What to produce. Which lines of the material hold the word "SITE"? Copy each one.

=-=-=-=-=

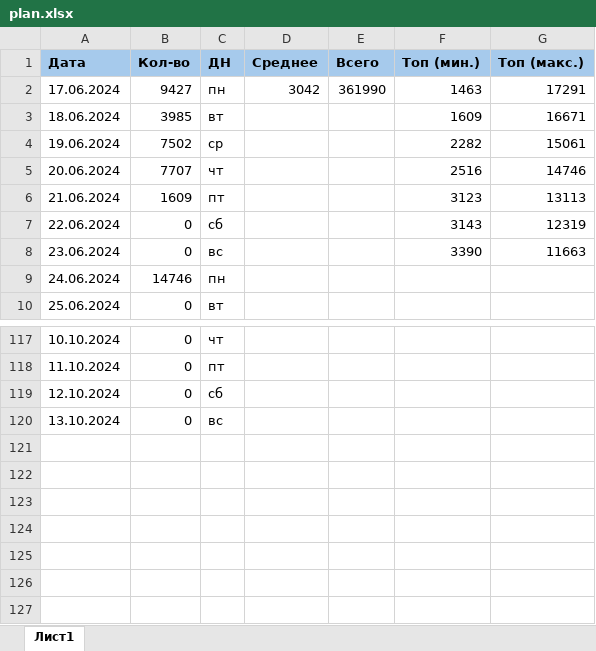
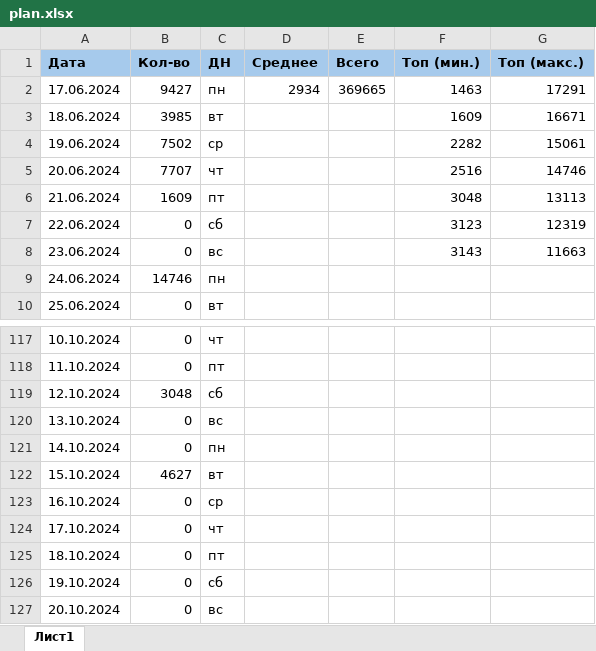
Before and after one commit to vorov2/books, an Excel workbook: abyss/plan.xlsx, sheet Лист1, drawn as a sheet; only a part is shown, gaps mark what is left out; values as stored, in another font and other column widths than the file's, no borders; the diff names each change by its address in the sheet, - before the commit and + after, or states it on an @@ line.

```diff
--- a/abyss/plan.xlsx (sheet Лист1)
+++ b/abyss/plan.xlsx (sheet Лист1)
-D2 (Среднее): 3042
+D2 (Среднее): 2934
-E2 (Всего): 361990
+E2 (Всего): 369665
-F6 (Топ (мин.)): 3123
+F6 (Топ (мин.)): 3048
-F7 (Топ (мин.)): 3143
+F7 (Топ (мин.)): 3123
-F8 (Топ (мин.)): 3390
+F8 (Топ (мин.)): 3143
-B119 (Кол-во): 0
+B119 (Кол-во): 3048
+row 121: 14.10.2024 | 0 | пн
+row 122: 15.10.2024 | 4627 | вт
+row 123: 16.10.2024 | 0 | ср
+row 124: 17.10.2024 | 0 | чт
+row 125: 18.10.2024 | 0 | пт
+row 126: 19.10.2024 | 0 | сб
+row 127: 20.10.2024 | 0 | вс
```
Also changed, not shown: 2 other files.
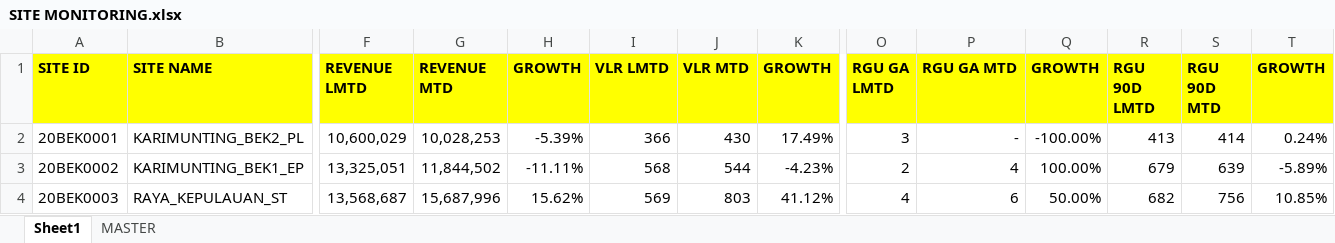
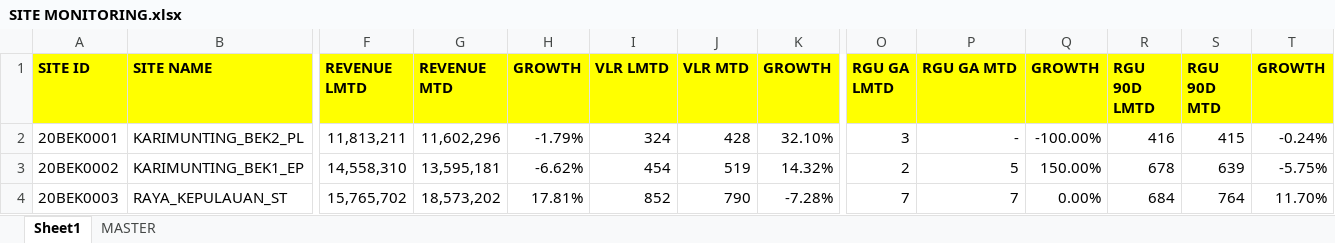
Before and after one commit to heryirwansyah05-cpu/Dashboard_Bengkayang, an Excel workbook: SITE MONITORING.xlsx, sheet Sheet1, drawn as a sheet; only a part is shown, gaps mark what is left out; values as stored, in another font and other column widths than the file's, no borders; the diff covers the shown part only; the diff names each change by its address in the sheet, - before the commit and + after, or states it on an @@ line.

```diff
--- a/SITE MONITORING.xlsx (sheet Sheet1)
+++ b/SITE MONITORING.xlsx (sheet Sheet1)
-F2 (REVENUE LMTD): 10,600,029
+F2 (REVENUE LMTD): 11,813,211
-G2 (REVENUE MTD): 10,028,253
+G2 (REVENUE MTD): 11,602,296
-H2 (GROWTH): -5.39%
+H2 (GROWTH): -1.79%
-I2 (VLR LMTD): 366
+I2 (VLR LMTD): 324
-J2 (VLR MTD): 430
+J2 (VLR MTD): 428
-K2 (GROWTH): 17.49%
+K2 (GROWTH): 32.10%
-R2 (RGU 90D LMTD): 413
+R2 (RGU 90D LMTD): 416
-S2 (RGU 90D MTD): 414
+S2 (RGU 90D MTD): 415
-T2 (GROWTH): 0.24%
+T2 (GROWTH): -0.24%
-F3 (REVENUE LMTD): 13,325,051
+F3 (REVENUE LMTD): 14,558,310
-G3 (REVENUE MTD): 11,844,502
+G3 (REVENUE MTD): 13,595,181
-H3 (GROWTH): -11.11%
+H3 (GROWTH): -6.62%
-I3 (VLR LMTD): 568
+I3 (VLR LMTD): 454
-J3 (VLR MTD): 544
+J3 (VLR MTD): 519
-K3 (GROWTH): -4.23%
+K3 (GROWTH): 14.32%
-P3 (RGU GA MTD): 4
+P3 (RGU GA MTD): 5
-Q3 (GROWTH): 100.00%
+Q3 (GROWTH): 150.00%
-R3 (RGU 90D LMTD): 679
+R3 (RGU 90D LMTD): 678
-T3 (GROWTH): -5.89%
+T3 (GROWTH): -5.75%
-F4 (REVENUE LMTD): 13,568,687
+F4 (REVENUE LMTD): 15,765,702
-G4 (REVENUE MTD): 15,687,996
+G4 (REVENUE MTD): 18,573,202
-H4 (GROWTH): 15.62%
+H4 (GROWTH): 17.81%
-I4 (VLR LMTD): 569
+I4 (VLR LMTD): 852
-J4 (VLR MTD): 803
+J4 (VLR MTD): 790
-K4 (GROWTH): 41.12%
+K4 (GROWTH): -7.28%
-O4 (RGU GA LMTD): 4
+O4 (RGU GA LMTD): 7
-P4 (RGU GA MTD): 6
+P4 (RGU GA MTD): 7
-Q4 (GROWTH): 50.00%
+Q4 (GROWTH): 0.00%
-R4 (RGU 90D LMTD): 682
+R4 (RGU 90D LMTD): 684
-S4 (RGU 90D MTD): 756
+S4 (RGU 90D MTD): 764
-T4 (GROWTH): 10.85%
+T4 (GROWTH): 11.70%
```
Also changed, not shown: 869 edited cells elsewhere in this sheet, sheet MASTER, DETAIL OUTLET.xlsx, GAP DAILY KPI DSE.xlsx, 2 other files.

=-=-=-=-=

Output for this task.
Before and after one commit to heryirwansyah05-cpu/Dashboard_Bengkayang, an Excel workbook: SITE MONITORING.xlsx, sheet Sheet1, drawn as a sheet; only a part is shown, gaps mark what is left out; values as stored, in another font and other column widths than the file's, no borders; the diff covers the shown part only; the diff names each change by its address in the sheet, - before the commit and + after, or states it on an @@ line.
--- a/SITE MONITORING.xlsx (sheet Sheet1)
+++ b/SITE MONITORING.xlsx (sheet Sheet1)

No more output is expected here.